Across the listing below, how many lines contain "Also"? Answer with the number and nothing else.

————

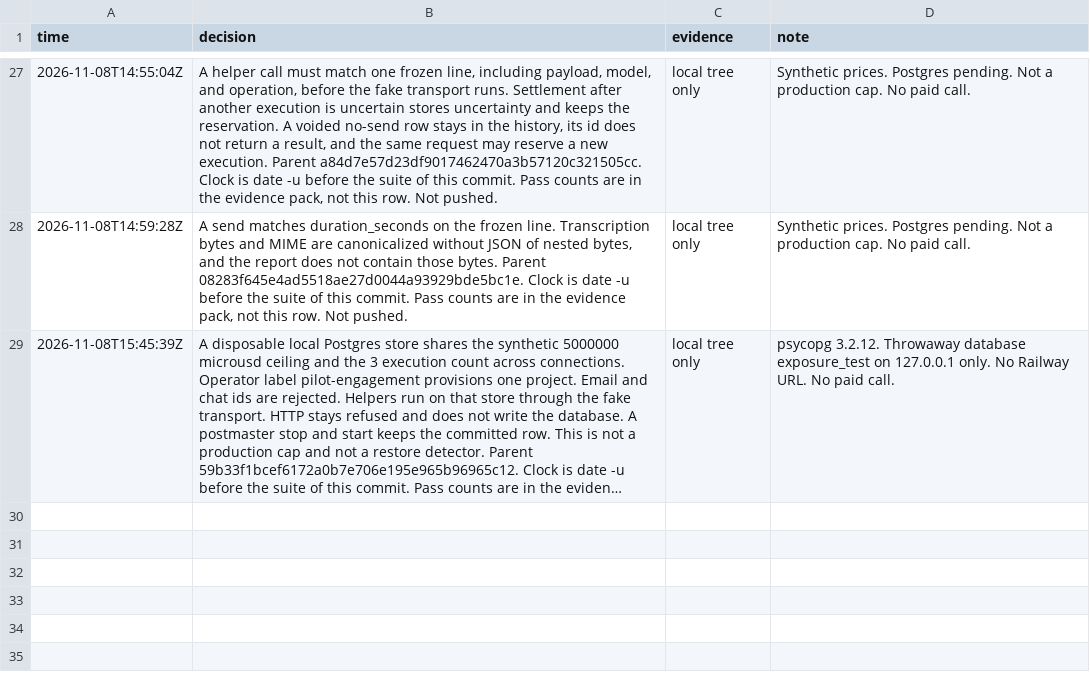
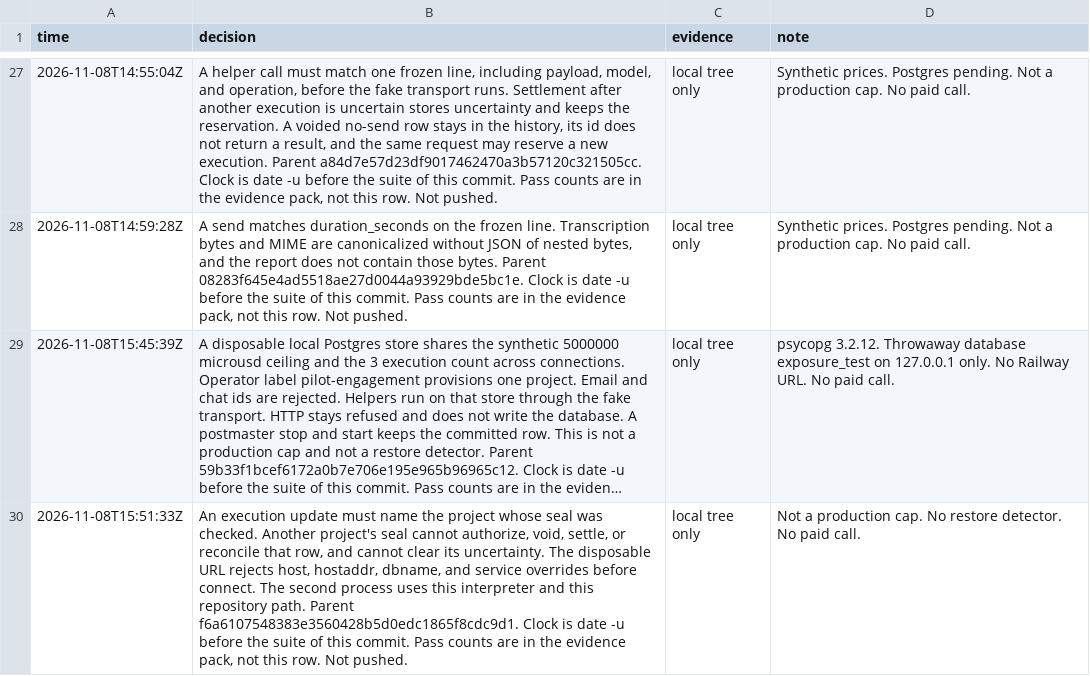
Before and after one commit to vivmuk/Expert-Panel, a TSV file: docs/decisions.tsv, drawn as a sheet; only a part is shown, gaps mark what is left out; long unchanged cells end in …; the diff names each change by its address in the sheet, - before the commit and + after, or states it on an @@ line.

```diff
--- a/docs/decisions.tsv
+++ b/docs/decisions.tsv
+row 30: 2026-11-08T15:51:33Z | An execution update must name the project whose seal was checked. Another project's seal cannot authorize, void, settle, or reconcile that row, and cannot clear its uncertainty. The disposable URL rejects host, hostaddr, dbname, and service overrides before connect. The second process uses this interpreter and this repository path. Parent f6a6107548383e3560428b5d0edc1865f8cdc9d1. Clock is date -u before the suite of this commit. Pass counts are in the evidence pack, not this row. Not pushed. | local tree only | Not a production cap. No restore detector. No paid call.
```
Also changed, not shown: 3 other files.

————

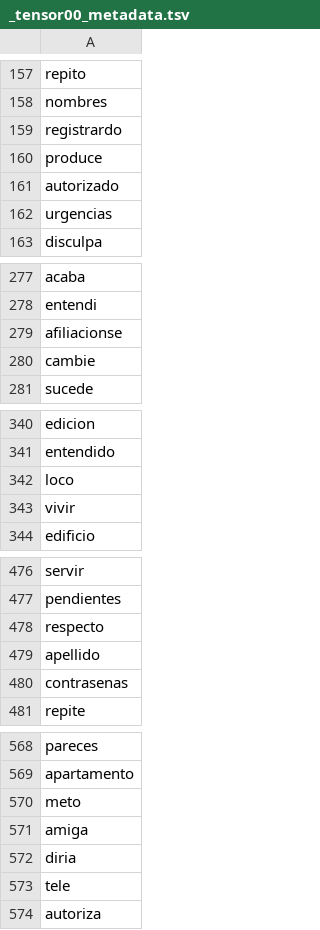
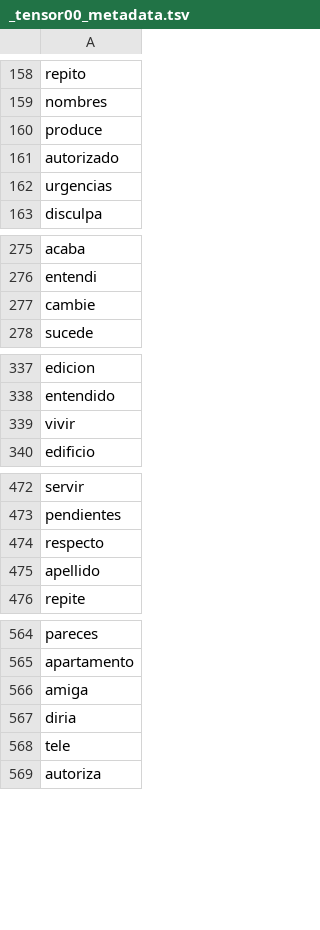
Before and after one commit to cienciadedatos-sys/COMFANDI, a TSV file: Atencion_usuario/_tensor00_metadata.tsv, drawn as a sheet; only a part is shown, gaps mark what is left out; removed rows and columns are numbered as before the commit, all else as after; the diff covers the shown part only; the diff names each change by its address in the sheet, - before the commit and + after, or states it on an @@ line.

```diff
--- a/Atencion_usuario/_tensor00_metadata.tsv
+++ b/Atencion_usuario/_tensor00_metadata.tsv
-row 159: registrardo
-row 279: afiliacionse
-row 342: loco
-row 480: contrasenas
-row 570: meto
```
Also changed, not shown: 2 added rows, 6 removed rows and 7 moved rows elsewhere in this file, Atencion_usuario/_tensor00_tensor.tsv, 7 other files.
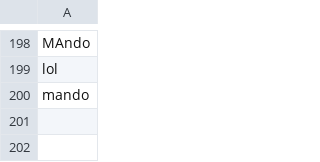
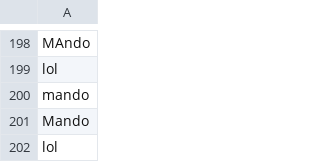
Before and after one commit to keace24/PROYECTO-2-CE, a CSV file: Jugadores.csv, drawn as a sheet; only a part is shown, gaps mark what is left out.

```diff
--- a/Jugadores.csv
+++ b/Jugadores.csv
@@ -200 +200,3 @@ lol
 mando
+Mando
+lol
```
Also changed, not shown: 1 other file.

————

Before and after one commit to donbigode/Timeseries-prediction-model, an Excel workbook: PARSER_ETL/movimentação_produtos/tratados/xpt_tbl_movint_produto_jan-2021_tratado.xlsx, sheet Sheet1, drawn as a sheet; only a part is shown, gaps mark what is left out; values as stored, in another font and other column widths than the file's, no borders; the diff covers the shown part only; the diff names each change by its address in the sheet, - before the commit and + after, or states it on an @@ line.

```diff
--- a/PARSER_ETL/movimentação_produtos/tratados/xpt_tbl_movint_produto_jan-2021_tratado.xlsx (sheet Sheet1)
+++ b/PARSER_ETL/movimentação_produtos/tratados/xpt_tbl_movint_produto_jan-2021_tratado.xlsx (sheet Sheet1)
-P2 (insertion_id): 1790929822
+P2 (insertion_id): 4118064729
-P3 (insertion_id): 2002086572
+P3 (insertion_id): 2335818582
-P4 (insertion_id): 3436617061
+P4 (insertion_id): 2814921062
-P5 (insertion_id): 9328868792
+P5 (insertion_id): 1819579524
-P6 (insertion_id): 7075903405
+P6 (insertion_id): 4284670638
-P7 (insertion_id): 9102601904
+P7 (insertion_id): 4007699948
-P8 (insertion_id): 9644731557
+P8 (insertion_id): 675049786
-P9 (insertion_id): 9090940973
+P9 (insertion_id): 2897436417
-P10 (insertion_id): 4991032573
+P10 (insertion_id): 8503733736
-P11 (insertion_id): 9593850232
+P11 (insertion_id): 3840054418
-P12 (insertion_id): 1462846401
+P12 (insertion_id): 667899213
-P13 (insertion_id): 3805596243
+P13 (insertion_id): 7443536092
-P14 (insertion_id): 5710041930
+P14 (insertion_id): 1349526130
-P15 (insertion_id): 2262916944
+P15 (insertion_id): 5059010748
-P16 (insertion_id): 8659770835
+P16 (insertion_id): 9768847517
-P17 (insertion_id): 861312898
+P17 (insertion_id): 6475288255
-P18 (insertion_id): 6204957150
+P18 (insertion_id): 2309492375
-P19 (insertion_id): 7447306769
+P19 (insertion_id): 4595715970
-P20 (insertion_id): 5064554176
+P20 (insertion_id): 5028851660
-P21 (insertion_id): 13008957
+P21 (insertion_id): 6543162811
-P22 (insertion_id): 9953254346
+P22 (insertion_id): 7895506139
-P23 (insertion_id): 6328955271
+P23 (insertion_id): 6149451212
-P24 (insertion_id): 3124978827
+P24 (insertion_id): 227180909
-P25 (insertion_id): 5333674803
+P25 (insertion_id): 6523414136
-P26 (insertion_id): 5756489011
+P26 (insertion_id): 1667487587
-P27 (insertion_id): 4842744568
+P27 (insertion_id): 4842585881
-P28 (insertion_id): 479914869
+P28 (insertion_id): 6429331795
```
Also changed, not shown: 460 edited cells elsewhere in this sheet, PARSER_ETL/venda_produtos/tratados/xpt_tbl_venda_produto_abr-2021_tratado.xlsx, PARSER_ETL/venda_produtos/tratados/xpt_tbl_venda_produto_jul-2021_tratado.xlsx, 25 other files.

————

▸ ANSWER SPACE:
4